EXTRACTED DATA —
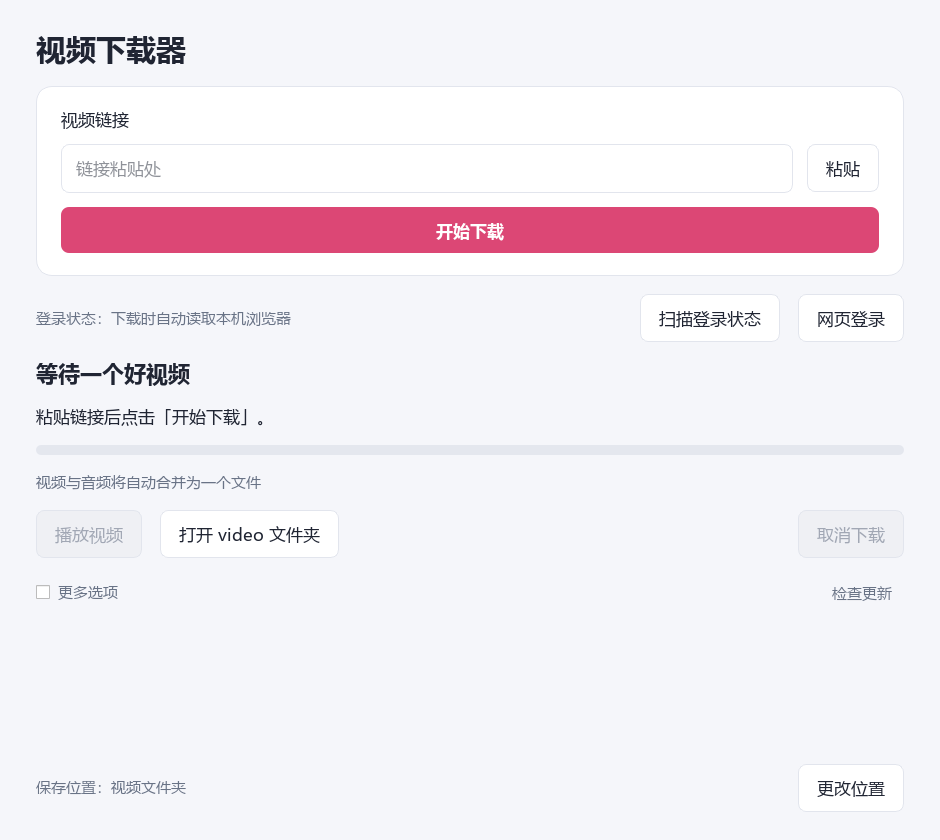
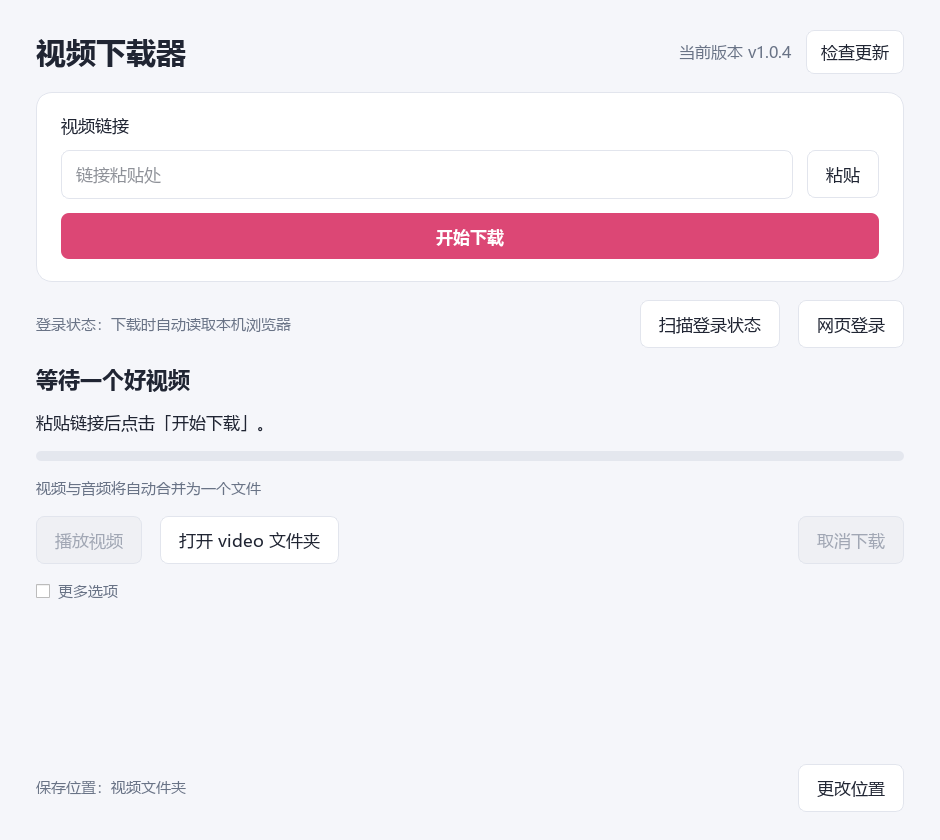
Move version and update indicator to a fixed top-right header in 1.0.4

diff --git a/bilibili/app.py b/bilibili/app.py
@@ -15,11 +15,14 @@ from PySide6.QtWidgets import (
 from platform_links import PLATFORMS, resolve_link
 from runtime_paths import APP_DIR, FROZEN, output_dir, read_settings, save_output, save_settings, worker_command
 from updater import UpdateController
+from app_version import APP_VERSION
 
 ROOT = Path(__file__).resolve().parent
 OUTPUT = output_dir()
 TOKENS = {"background": "#f5f6fa", "surface": "#ffffff", "text": "#202533",
           "muted": "#697386", "accent": "#dc4775", "border": "#e2e5ed"}
+HEADER_METRICS = {"inset": 36, "top": 30, "gap": 14, "version_size": 16,
+                  "update_size": 17, "button_padding_y": 10, "button_padding_x": 14}
 
 
 def clock(seconds):
@@ -59,20 +62,40 @@ class DownloadWindow(QMainWindow):
         self.web_login = None
         self.platform = None
         self.stderr = b""
+        central = QWidget()
+        central.setObjectName("windowRoot")
+        shell = QVBoxLayout(central)
+        shell.setContentsMargins(0, 0, 0, 0)
+        shell.setSpacing(0)
+        self.header = QWidget()
+        self.header.setObjectName("appHeader")
+        header_row = QHBoxLayout(self.header)
+        header_row.setContentsMargins(HEADER_METRICS["inset"], HEADER_METRICS["top"], HEADER_METRICS["inset"], 0)
+        header_row.setSpacing(HEADER_METRICS["gap"])
+        heading = QLabel("视频下载器")
+        heading.setObjectName("heading")
+        header_row.addWidget(heading)
+        header_row.addStretch(1)
+        self.current_version = QLabel("当前版本 v" + APP_VERSION)
+        self.current_version.setObjectName("currentVersion")
+        header_row.addWidget(self.current_version)
+        self.update_button = QPushButton("检查更新")
+        self.update_button.setObjectName("updateButton")
+        self.update_button.setProperty("updateAvailable", False)
+        header_row.addWidget(self.update_button)
+        shell.addWidget(self.header)
         root = QWidget()
         root.setObjectName("content")
         scroll = QScrollArea()
         scroll.setWidgetResizable(True)
         scroll.setFrameShape(QFrame.NoFrame)
         scroll.setWidget(root)
-        self.setCentralWidget(scroll)
+        self.scroll_area = scroll
+        shell.addWidget(scroll, 1)
+        self.setCentralWidget(central)
         layout = QVBoxLayout(root)
-        layout.setContentsMargins(36, 30, 36, 28)
+        layout.setContentsMargins(HEADER_METRICS["inset"], 18, HEADER_METRICS["inset"], 28)
         layout.setSpacing(18)
-
-        heading = QLabel("视频下载器")
-        heading.setObjectName("heading")
-        layout.addWidget(heading)
         box = QFrame()
         box.setObjectName("card")
         form = QVBoxLayout(box)
@@ -150,9 +173,6 @@ class DownloadWindow(QMainWindow):
         options_row = QHBoxLayout()
         options_row.addWidget(self.advanced_toggle)
         options_row.addStretch()
-        self.update_button = QPushButton("检查更新")
-        self.update_button.setObjectName("updateLink")
-        options_row.addWidget(self.update_button)
         layout.addLayout(options_row)
         self.advanced = QWidget()
         extra = QVBoxLayout(self.advanced)
@@ -192,8 +212,9 @@ class DownloadWindow(QMainWindow):
         layout.addLayout(destination_row)
         self.setStyleSheet("""
             QWidget {color: %(text)s; font-family: 'Microsoft YaHei UI'; font-size: 17px;}
-            QMainWindow, QScrollArea, QWidget#content {background: %(background)s;}
+            QMainWindow, QScrollArea, QWidget#content, QWidget#windowRoot, QWidget#appHeader {background: %(background)s;}
             QLabel#heading {font-size: 30px; font-weight: 700;}
+            QLabel#currentVersion {color: %(muted)s; font-size: %(version_size)spx;}
             QLabel#taskTitle {font-size: 22px; font-weight: 600;}
             QLabel#muted {color: %(muted)s; font-size: 15px;}
             QFrame#card {background: %(surface)s; border: 1px solid %(border)s; border-radius: 16px;}
@@ -216,12 +237,13 @@ class DownloadWindow(QMainWindow):
             QPushButton#primary {background: %(accent)s; color: white; border: none; font-weight: 600;}
             QPushButton#primary:hover {background: #c83765;}
             QPushButton#primary:disabled {background: #c9a8b3;}
-            QPushButton#updateLink {background: transparent; color: %(muted)s; border: none; font-size: 15px; padding: 6px 12px;}
-            QPushButton#updateLink:hover {color: %(accent)s;}
+            QPushButton#updateButton {font-size: %(update_size)spx; padding: %(button_padding_y)spx %(button_padding_x)spx;}
+            QPushButton#updateButton[updateAvailable="true"] {background: %(accent)s; color: white; border-color: %(accent)s; font-weight: 600;}
+            QPushButton#updateButton[updateAvailable="true"]:hover {background: #c83765; border-color: #c83765;}
             QProgressBar {background: #e4e7ee; border: none; border-radius: 5px; height: 10px; max-height: 10px;}
             QProgressBar::chunk {background: %(accent)s; border-radius: 5px;}
             QCheckBox {spacing: 8px; font-size: 15px; color: %(muted)s;}
-        """ % {**TOKENS, "chevron": (ROOT / "assets/chevron-down.svg").as_posix()})
+        """ % {**TOKENS, **HEADER_METRICS, "chevron": (ROOT / "assets/chevron-down.svg").as_posix()})
         for label in self.findChildren(QLabel):
             label.setTextFormat(Qt.PlainText)
         if auto_scan:

diff --git a/bilibili/updater.py b/bilibili/updater.py
@@ -51,10 +51,20 @@ class UpdateController(QObject):
         self.installer = None
         self.dialog = None
 
+    def refresh_button(self, *, checking=False):
+        button = self.window.update_button
+        available = bool(self.info and self.info.available)
+        button.setText("正在检查…" if checking else f"发现新版本 v{self.info.version}" if available else "检查更新")
+        button.setProperty("updateAvailable", available)
+        button.setToolTip(f"当前版本 v{APP_VERSION}" + (f"，可更新至 v{self.info.version}" if available else ""))
+        button.style().unpolish(button)
+        button.style().polish(button)
+        button.update()
+
     def check(self, *, manual=False):
         if any(job.isRunning() for job in self.jobs):
             return
-        self.window.update_button.setText("正在检查…")
+        self.refresh_button(checking=True)
         self.window.update_button.setEnabled(False)
         job = UpdateJob()
         self.jobs.append(job)
@@ -65,7 +75,7 @@ class UpdateController(QObject):
 
     def job_finished(self, job):
         self.window.update_button.setEnabled(True)
-        self.window.update_button.setText("发现新版本" if self.info and self.info.available else "检查更新")
+        self.refresh_button()
         if job in self.jobs:
             self.jobs.remove(job)
         job.deleteLater()
@@ -74,6 +84,7 @@ class UpdateController(QObject):
         if not self.info or self.info.version != info.version:
             self.installer = None
         self.info = info
+        self.refresh_button()
         if info.available:
             self.window.logs.appendPlainText("发现新版本 " + info.version + "，可点击「发现新版本」更新。")
         if manual:

diff --git a/bilibili/packaging/package_release.py b/bilibili/packaging/package_release.py
@@ -71,7 +71,7 @@ def main():
             raise RuntimeError("APK is missing the latest shared download engine")
     shutil.copy2(built_apk, android)
     base = f"https://github.com/{REPOSITORY}/releases/download/v{APP_VERSION}/"
-    notes = "修复滚轮误切换登录来源，更新下拉箭头；加入 GitHub 自动检查更新；发布目录仅保留最新版，保留完整音画与并发下载。"
+    notes = "Windows 更新入口移到顶部右侧并固定显示；常驻展示当前版本，发现新版时突出显示新版版本号。"
     manifest = {"schema": 1, "product": "LocalVideoDownloader", "notes": notes, "platforms": {}}
     for platform, path in (("windows", windows), ("android", android)):
         manifest["platforms"][platform] = {"version": APP_VERSION, "url": base + path.name,

diff --git a/android/preview_qml.py b/android/preview_qml.py
@@ -21,7 +21,7 @@ class Preview(QObject):
     busy = Property(bool, lambda s: False, notify=changed)
     complete = Property(bool, lambda s: True, notify=changed)
     progress = Property(float, lambda s: 1.0, notify=changed)
-    version = Property(str, lambda s: "1.0.3", notify=changed)
+    version = Property(str, lambda s: "1.0.4", notify=changed)
     updateStatus = Property(str, lambda s: "已经是最新版本", notify=changed)
     updateAvailable = Property(bool, lambda s: False, notify=changed)
     autoUpdate = Property(bool, lambda s: True, notify=changed)

diff --git a/android/package/src/com/localvideodownloader/app/AppVersion.java b/android/package/src/com/localvideodownloader/app/AppVersion.java
@@ -1,6 +1,6 @@
 package com.localvideodownloader.app;
 public final class AppVersion {
-  public static final String VERSION = "1.0.3";
+  public static final String VERSION = "1.0.4";
   public static final String REPOSITORY = "WKing-1217/video-downloader";
   public static final String UPDATE_URL = "https://github.com/" + REPOSITORY + "/releases/latest/download/update.json";
 }

diff --git a/bilibili/packaging/docs/validation.md b/bilibili/packaging/docs/validation.md
@@ -1,14 +1,11 @@
-# 1.0.3 验证
+# 1.0.4 验证
 
-- 32 项完整性、链接识别、浏览器状态、图文及重试检查通过。
-- 11 项 HTTP 并发、断点检查、错误范围、截断、备用节点与完整内容一致性检查通过。
-- 10 项更新检查、版本比较、SHA-256 校验、损坏/截断拦截、取消及设置保留检查通过。
-- 真实 Qt 更新窗口通过新版提示、下载安装包、下载中阻止安装、文件改变后阻止执行、保留原安装目录等交互检查；测试未执行模拟安装程序。
-- 登录来源在收起时，有焦点和无焦点两种情况下均不会被滚轮改选，页面仍能滚动；展开后可滚动列表并点击选择，键盘选择正常。100% 与 150% 缩放及最小窗口下已检查箭头与布局。
-- Windows 独立 Qt 程序与内置下载服务可正常运行，不依赖外部 Python / FFmpeg；已有 49 分 41 秒、1080p 完整视频复用校验通过。
-- Android 11 x86_64 模拟器由 1.0.0 覆盖升级到 1.0.2，系统确认版本代码 102，签名保持一致；Qt 界面和 4 分 55 秒完整视频流程通过。
-- GitHub 发布后，安卓 1.0.2 从公开地址发现 1.0.3；覆盖升级成功，系统确认版本代码 103。新版本手动检查显示“已经是最新版本”，并在真实 Qt 界面完成 1080p、4 分 55 秒视频的已有完整文件复用校验。
-- Windows 生产更新模块从公开 GitHub 清单正确判断旧版需要升级、当前版已是最新；实际下载完整的 269,737,419 字节安装包，文件大小及 SHA-256 与本地发布包完全一致。此项验证未执行安装程序。
-- 原生日图文、实况与配乐流程的校验继续由自动检查覆盖。
+- Windows 当前版本、唯一的更新入口位于固定标题行右侧；检查中、已是最新、发现新版三种状态均保留当前版本。新版提示包含完整版本号并使用强调色按钮。
+- 真实 Qt 界面在 940×840、760×650 窗口及 100%、150% 缩放下检查通过；展开选项并滚动到底部后，标题行与更新入口仍然可见，文字不截断、控件不重叠。
+- 登录来源滚轮误切换修复通过本次交互复查：收起时滚动页面，展开后可滚动列表、点击和键盘选择。
+- 本次 10 项更新核心检查通过；真实 Qt 更新窗口通过新版提示、下载校验、视频下载中阻止安装、文件改变后阻止执行、保留原安装目录等交互检查。验证未执行模拟安装程序。
+- 本次未改动视频下载内核，沿用 1.0.3 已通过的 32 项完整性等检查、11 项 HTTP 并发及备用节点检查，以及 49 分 41 秒、1080p 视频完整解码结果。
+- 新版 Windows 独立 Qt 程序在 PATH 不包含外部 Python / FFmpeg 时，通过 49 分 41 秒、1080p 已有完整视频的复用校验；标题行实际截图检查通过。
+- Android 本次同步版本至 1.0.4、版本代码 104；APK v2 签名验证通过，沿用原签名。安卓界面与下载内核未改动，模拟器更新及完整视频流程的最近验证版本为 1.0.3。
 
-尚未在实体 ARM64 手机上进行本次升级验证。
+本次未在实体 ARM64 手机上进行升级验证。

diff --git a/docs/validation.md b/docs/validation.md
@@ -1,14 +1,11 @@
-# 1.0.3 验证
+# 1.0.4 验证
 
-- 32 项完整性、链接识别、浏览器状态、图文及重试检查通过。
-- 11 项 HTTP 并发、断点检查、错误范围、截断、备用节点与完整内容一致性检查通过。
-- 10 项更新检查、版本比较、SHA-256 校验、损坏/截断拦截、取消及设置保留检查通过。
-- 真实 Qt 更新窗口通过新版提示、下载安装包、下载中阻止安装、文件改变后阻止执行、保留原安装目录等交互检查；测试未执行模拟安装程序。
-- 登录来源在收起时，有焦点和无焦点两种情况下均不会被滚轮改选，页面仍能滚动；展开后可滚动列表并点击选择，键盘选择正常。100% 与 150% 缩放及最小窗口下已检查箭头与布局。
-- Windows 独立 Qt 程序与内置下载服务可正常运行，不依赖外部 Python / FFmpeg；已有 49 分 41 秒、1080p 完整视频复用校验通过。
-- Android 11 x86_64 模拟器由 1.0.0 覆盖升级到 1.0.2，系统确认版本代码 102，签名保持一致；Qt 界面和 4 分 55 秒完整视频流程通过。
-- GitHub 发布后，安卓 1.0.2 从公开地址发现 1.0.3；覆盖升级成功，系统确认版本代码 103。新版本手动检查显示“已经是最新版本”，并在真实 Qt 界面完成 1080p、4 分 55 秒视频的已有完整文件复用校验。
-- Windows 生产更新模块从公开 GitHub 清单正确判断旧版需要升级、当前版已是最新；实际下载完整的 269,737,419 字节安装包，文件大小及 SHA-256 与本地发布包完全一致。此项验证未执行安装程序。
-- 原生日图文、实况与配乐流程的校验继续由自动检查覆盖。
+- Windows 当前版本、唯一的更新入口位于固定标题行右侧；检查中、已是最新、发现新版三种状态均保留当前版本。新版提示包含完整版本号并使用强调色按钮。
+- 真实 Qt 界面在 940×840、760×650 窗口及 100%、150% 缩放下检查通过；展开选项并滚动到底部后，标题行与更新入口仍然可见，文字不截断、控件不重叠。
+- 登录来源滚轮误切换修复通过本次交互复查：收起时滚动页面，展开后可滚动列表、点击和键盘选择。
+- 本次 10 项更新核心检查通过；真实 Qt 更新窗口通过新版提示、下载校验、视频下载中阻止安装、文件改变后阻止执行、保留原安装目录等交互检查。验证未执行模拟安装程序。
+- 本次未改动视频下载内核，沿用 1.0.3 已通过的 32 项完整性等检查、11 项 HTTP 并发及备用节点检查，以及 49 分 41 秒、1080p 视频完整解码结果。
+- 新版 Windows 独立 Qt 程序在 PATH 不包含外部 Python / FFmpeg 时，通过 49 分 41 秒、1080p 已有完整视频的复用校验；标题行实际截图检查通过。
+- Android 本次同步版本至 1.0.4、版本代码 104；APK v2 签名验证通过，沿用原签名。安卓界面与下载内核未改动，模拟器更新及完整视频流程的最近验证版本为 1.0.3。
 
-尚未在实体 ARM64 手机上进行本次升级验证。
+本次未在实体 ARM64 手机上进行升级验证。

diff --git a/bilibili/DESIGN.md b/bilibili/DESIGN.md
@@ -15,3 +15,5 @@
 1.0.2 的更新入口放在原选项行右侧，不增加主流程说明行。后台检查仅改变更新入口文字，网络失败不弹窗；手动检查才打开对话框。Windows 更新包校验后由用户安装，安装前必须结束视频任务。两端均可关闭启动检查。设置合并保存，更新开关和视频目录不能互相覆盖。发布文件名固定，各平台仅保留最新版。
 
 1.0.3 的登录来源收起时忽略滚轮，将页面滚动交还外层；展开后保留列表滚动、点击和键盘选择。下拉箭头使用统一颜色的 SVG，避免原生箭头边框与圆角输入框冲突。
+
+1.0.4 按用户箭头将当前版本和唯一的更新入口放在标题行右侧。标题行固定在滚动内容外，展开更多选项或滚动日志时仍可见。发现新版时按钮以强调色显示“发现新版本 v版本号”，当前版本持续可见；底部移除重复入口。保留后台静默检查和手动确认安装。

diff --git a/README.md b/README.md
@@ -22,6 +22,8 @@ Qt 图形界面，粘贴链接即可自动识别 Bilibili、抖音和 X，保存
 
 两端启动时自动检查 GitHub 新版本，“更多选项”中可关闭。也可点击“检查更新”。Windows 下载更新后检查文件大小和 SHA-256，用户点击后启动原目录升级；进行视频下载时不会安装更新。Android 发现新版后打开 GitHub APK 下载链接，由系统确认安装。
 
+Windows 当前版本与更新入口固定在标题行右上角，发现新版时显示带版本号的粉色按钮；展开选项或滚动页面时仍然可见。
+
 更新检查只请求公开发布信息，不使用视频网站登录资料。网络不可用时不会打断视频下载。
 
 ## 源码与构建

diff --git a/bilibili/packaging/README.github.md b/bilibili/packaging/README.github.md
@@ -22,6 +22,8 @@ Qt 图形界面，粘贴链接即可自动识别 Bilibili、抖音和 X，保存
 
 两端启动时自动检查 GitHub 新版本，“更多选项”中可关闭。也可点击“检查更新”。Windows 下载更新后检查文件大小和 SHA-256，用户点击后启动原目录升级；进行视频下载时不会安装更新。Android 发现新版后打开 GitHub APK 下载链接，由系统确认安装。
 
+Windows 当前版本与更新入口固定在标题行右上角，发现新版时显示带版本号的粉色按钮；展开选项或滚动页面时仍然可见。
+
 更新检查只请求公开发布信息，不使用视频网站登录资料。网络不可用时不会打断视频下载。
 
 ## 源码与构建

diff --git a/bilibili/README.md b/bilibili/README.md
@@ -104,4 +104,6 @@ FFmpeg 可用 `winget install --id Gyan.FFmpeg --exact` 安装，安装后重新
 
 两端启动时从 GitHub Release 检查新版本，也可点击“检查更新”。Windows 校验安装包大小及 SHA-256 后，由用户点击安装；安装到原目录，视频下载期间禁止升级。Android 发现新版后打开 GitHub APK 下载链接，由系统确认覆盖安装。更多选项中可关闭启动检查。更新请求不使用视频网站登录信息。
 
+Windows 当前版本和更新按钮固定在右上角标题行，滚动页面时仍然可见；发现新版时按钮会突出显示完整的新版本号。
+
 项目：https://github.com/WKing-1217/video-downloader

TO DO —
Go through the listing above, and whenever a line holds the word "setCentralWidget", copy it.

TASK ANSWER —
-        self.setCentralWidget(scroll)
+        self.setCentralWidget(central)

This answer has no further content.